The best thing about a Mukhesh Bhatt release is that no one expects much from it. And more often than not, his films turn out to be quite entertaining. He is also credited with having launched budding directors in this new age of Bollywood (Recall : Anurag Basu). Jannat is the directorial debut of Kunal Deshmukh, and among all the flops that have come out of the Indian hindi film industry this year, Jannat happens to be a huge surprise.
Jannat has two parts to its story. The former set in India, the later in South Africa. Essentially, like most Bhatt films, it is a love story. However, its main storyline deals with betting and match fixing in the cricketing world. Arjun, the character portrayed by Emraan Hashmi, is a man with, what he calls, a 'sixth sense'. He is a master predictor of cricket matches. He becomes a bookie and soon gains attention in the eyes of underworld don Abu Ibrahim, who buys arms and ammunitions with the money he makes from betting on cricket matches. Torn apart by his love for the girl of his dreams, Zoya, and his greed for money, Arjun is left with making a choice between living a normal hard-earned life and an easy, yet deceiving one.

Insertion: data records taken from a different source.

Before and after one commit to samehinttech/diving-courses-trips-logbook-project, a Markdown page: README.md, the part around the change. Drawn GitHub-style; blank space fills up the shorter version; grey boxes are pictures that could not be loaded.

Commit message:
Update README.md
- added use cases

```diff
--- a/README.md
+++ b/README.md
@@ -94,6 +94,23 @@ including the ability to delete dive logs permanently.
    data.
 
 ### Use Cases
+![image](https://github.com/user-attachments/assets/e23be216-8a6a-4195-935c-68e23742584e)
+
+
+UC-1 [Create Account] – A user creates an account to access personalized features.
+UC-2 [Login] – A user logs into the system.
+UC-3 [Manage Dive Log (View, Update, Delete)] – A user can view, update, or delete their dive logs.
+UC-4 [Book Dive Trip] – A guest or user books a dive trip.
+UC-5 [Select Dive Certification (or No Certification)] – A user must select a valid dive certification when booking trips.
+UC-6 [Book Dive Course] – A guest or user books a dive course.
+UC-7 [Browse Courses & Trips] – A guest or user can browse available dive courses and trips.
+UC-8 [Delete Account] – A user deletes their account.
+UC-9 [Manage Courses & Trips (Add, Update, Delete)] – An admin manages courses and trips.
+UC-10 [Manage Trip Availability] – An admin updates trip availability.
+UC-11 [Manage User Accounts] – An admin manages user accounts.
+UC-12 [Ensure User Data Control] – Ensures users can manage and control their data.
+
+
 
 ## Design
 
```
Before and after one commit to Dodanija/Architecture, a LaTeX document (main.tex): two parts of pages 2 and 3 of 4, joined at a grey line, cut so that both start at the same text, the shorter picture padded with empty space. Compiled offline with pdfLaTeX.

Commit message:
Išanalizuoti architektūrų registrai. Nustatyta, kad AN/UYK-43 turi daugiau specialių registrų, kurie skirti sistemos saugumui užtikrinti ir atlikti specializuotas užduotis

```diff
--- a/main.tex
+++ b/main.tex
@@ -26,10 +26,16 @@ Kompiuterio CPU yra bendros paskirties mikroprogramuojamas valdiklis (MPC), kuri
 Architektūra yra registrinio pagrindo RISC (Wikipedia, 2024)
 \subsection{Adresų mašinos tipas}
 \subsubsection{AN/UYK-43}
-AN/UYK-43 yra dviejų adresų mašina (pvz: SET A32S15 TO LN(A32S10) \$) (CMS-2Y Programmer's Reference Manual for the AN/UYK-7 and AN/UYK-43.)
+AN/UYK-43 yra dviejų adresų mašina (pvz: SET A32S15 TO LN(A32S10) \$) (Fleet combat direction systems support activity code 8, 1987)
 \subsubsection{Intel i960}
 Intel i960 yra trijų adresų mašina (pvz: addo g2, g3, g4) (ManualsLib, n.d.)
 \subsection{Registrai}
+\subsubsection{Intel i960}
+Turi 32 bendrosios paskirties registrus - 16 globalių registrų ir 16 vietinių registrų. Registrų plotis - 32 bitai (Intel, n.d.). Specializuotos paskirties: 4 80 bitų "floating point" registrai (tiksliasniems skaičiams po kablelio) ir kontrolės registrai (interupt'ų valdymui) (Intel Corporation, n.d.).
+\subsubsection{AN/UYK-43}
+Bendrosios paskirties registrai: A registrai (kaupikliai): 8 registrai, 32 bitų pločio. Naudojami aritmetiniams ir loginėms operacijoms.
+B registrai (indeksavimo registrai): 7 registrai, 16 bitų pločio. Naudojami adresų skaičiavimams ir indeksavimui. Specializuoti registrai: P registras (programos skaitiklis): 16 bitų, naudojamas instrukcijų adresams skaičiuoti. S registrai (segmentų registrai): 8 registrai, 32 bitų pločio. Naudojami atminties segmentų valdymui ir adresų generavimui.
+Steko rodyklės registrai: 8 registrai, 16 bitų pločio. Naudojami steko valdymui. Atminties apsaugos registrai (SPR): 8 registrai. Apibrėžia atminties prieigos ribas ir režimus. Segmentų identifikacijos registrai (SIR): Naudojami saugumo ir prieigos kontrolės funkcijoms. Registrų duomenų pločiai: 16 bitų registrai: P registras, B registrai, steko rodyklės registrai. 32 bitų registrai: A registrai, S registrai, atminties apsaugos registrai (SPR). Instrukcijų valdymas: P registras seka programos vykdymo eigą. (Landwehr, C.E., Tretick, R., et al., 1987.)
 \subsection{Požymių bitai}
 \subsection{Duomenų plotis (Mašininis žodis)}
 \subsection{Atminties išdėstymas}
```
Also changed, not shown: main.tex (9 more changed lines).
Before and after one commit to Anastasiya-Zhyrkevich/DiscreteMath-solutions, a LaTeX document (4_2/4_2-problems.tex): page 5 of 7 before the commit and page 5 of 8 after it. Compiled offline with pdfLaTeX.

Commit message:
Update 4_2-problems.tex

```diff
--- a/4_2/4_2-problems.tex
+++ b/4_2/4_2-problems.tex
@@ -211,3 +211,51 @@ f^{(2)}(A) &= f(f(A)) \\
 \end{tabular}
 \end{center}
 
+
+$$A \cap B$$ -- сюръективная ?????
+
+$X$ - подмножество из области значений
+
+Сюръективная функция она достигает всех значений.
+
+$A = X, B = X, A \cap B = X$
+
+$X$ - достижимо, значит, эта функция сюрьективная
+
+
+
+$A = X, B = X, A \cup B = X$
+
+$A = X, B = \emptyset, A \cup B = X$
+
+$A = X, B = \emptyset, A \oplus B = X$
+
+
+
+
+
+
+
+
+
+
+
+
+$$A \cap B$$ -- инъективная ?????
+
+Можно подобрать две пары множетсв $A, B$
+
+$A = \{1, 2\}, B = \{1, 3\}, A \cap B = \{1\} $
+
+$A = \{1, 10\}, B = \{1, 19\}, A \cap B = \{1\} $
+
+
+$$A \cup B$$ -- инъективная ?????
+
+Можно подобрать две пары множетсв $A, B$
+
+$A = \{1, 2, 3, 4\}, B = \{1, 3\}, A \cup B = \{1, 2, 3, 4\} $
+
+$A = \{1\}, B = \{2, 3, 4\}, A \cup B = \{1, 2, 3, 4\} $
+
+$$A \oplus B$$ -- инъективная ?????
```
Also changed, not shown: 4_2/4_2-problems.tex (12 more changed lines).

The first good thing about Jannat is that it has a solid storyline. Whether it is the childish, yet well defined love story, or the complexities of a man who is clearly suffering from some obsessive compulsive disorder or other. Then there is the cricketing world and underworld bit. This is one of the most original and well written storylines to come out of Bollywood this year so far. When it comes to being effective, it achieves that in its entirety in its two hours and twenty minute running time. With everything from the mention of a cricketer turned comedy show host, to the murder of a coach at the World Cup, the storyline is the strongest point of the movie.
The music is not as good as one expects it to be. Judai being the pick of the lot. However, the version sung by Kamraan Ahmad is not there in the film. Zara si is just okay. Characteristic of a Bhatt film. Rupam Islam's hindi singing debut is noticeable, although missable. The song is too similar to the songs of his band, Fossils. The background score is very good. It gels in very well with the pace of the film. Emraan Hashmi, apart from having earned the tag of 'serial kisser', happens to be a freakishly good actor. The versatility of the roles that he has done clearly shows that. From being a wife-thief, to an undercover agent, and now a simple man with quite a serious mental disorder. He is like what his dad states in the film - 'A compulsive liar'. And in order to get himself out of any situation, he does what is characteristic of him. He lies some more. Newcomer Sonal Chauhan is okay, making the transition from a sweet and bubbly Mumbai girl to a sexy bar dancer in South Africa. She does look quite anorexic in certain scenes, but as a whole she looks great. Javed Sheikh, as Abu Ibrahim is cold. Effective. Vishal Malhotra, as the sidekick serves the humor quotient well. The lad has come a long way from hosting Disney cartoons on Doordarshan.
Bollywood's only great film this year happens to Jodhaa Akbar, with Mithya and Shaurya being the other two 'good' films. Race might be a commercial success, but it is a highly frustrating film. Even Bhootnaath failed to click. Tashan is a no brainer! In a year when Bollywood is churning out flop after flop, Jannat serves as a breath of fresh air. Although far from heavenly, Jannat has a lot to offer at a time when cricket is on the lips of almost every Indian (Read : The IPL).
The IPL has come to a stage when it gets boring to sit down and watch an entire game. Do yourself a favor, grab a Jannat ticket and spend two and a half hours in an air conditioned theater watching a film which redifines all the 'Ishtyle' and 'Pharmoola' that Bollywood has been coming up with off late.